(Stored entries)
■ ■ ■ ■

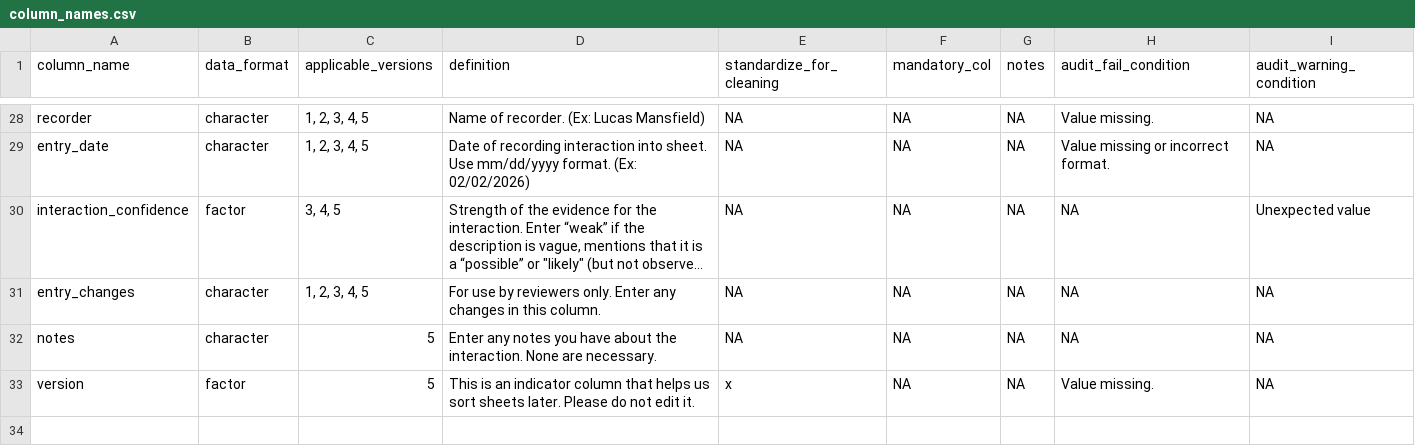
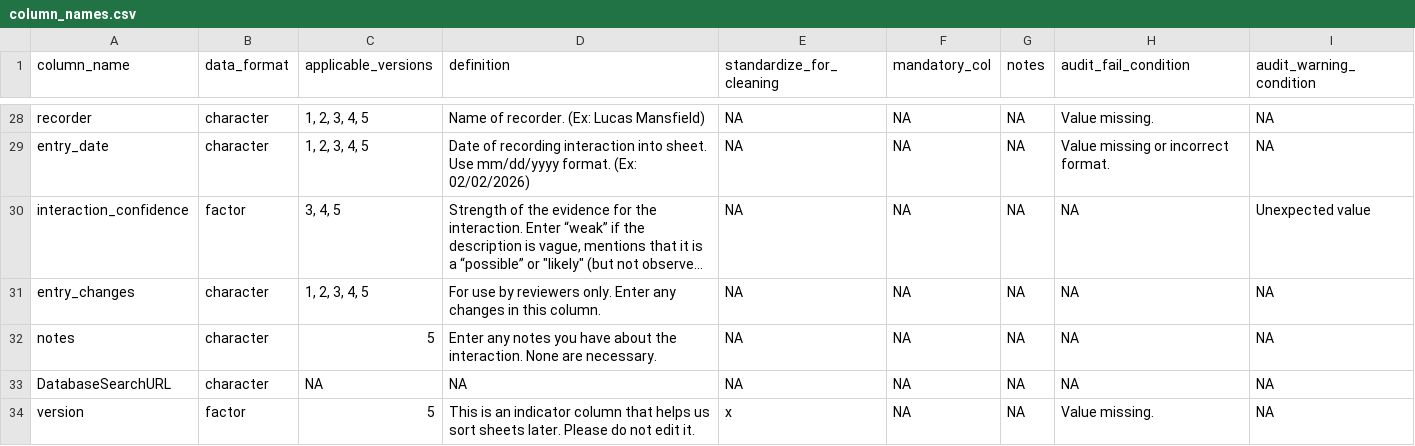
Before and after one commit to TheMetaNetworksProject/MetaNetworksProject-Main, a CSV file: docs/interaction_metadata_schemas/column_names.csv, drawn as a sheet; only a part is shown, gaps mark what is left out; long unchanged cells end in …; the diff names each change by its address in the sheet, - before the commit and + after, or states it on an @@ line.

```diff
--- a/docs/interaction_metadata_schemas/column_names.csv
+++ b/docs/interaction_metadata_schemas/column_names.csv
+row 33: DatabaseSearchURL | character | NA | NA | NA | NA | NA | NA | NA
```
Also changed, not shown: docs/interaction_metadata_schemas/life_stages.csv, docs/interaction_metadata_schemas/resolutions.csv, 1 other file.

■ ■ ■ ■

> _ABOUT THIS TASK_: Print the records again exactly. Skip every picture.

> _RESULT FOR THIS TASK_:
Before and after one commit to TheMetaNetworksProject/MetaNetworksProject-Main, a CSV file: docs/interaction_metadata_schemas/column_names.csv, drawn as a sheet; only a part is shown, gaps mark what is left out; long unchanged cells end in …; the diff names each change by its address in the sheet, - before the commit and + after, or states it on an @@ line.

```diff
--- a/docs/interaction_metadata_schemas/column_names.csv
+++ b/docs/interaction_metadata_schemas/column_names.csv
+row 33: DatabaseSearchURL | character | NA | NA | NA | NA | NA | NA | NA
```
Also changed, not shown: docs/interaction_metadata_schemas/life_stages.csv, docs/interaction_metadata_schemas/resolutions.csv, 1 other file.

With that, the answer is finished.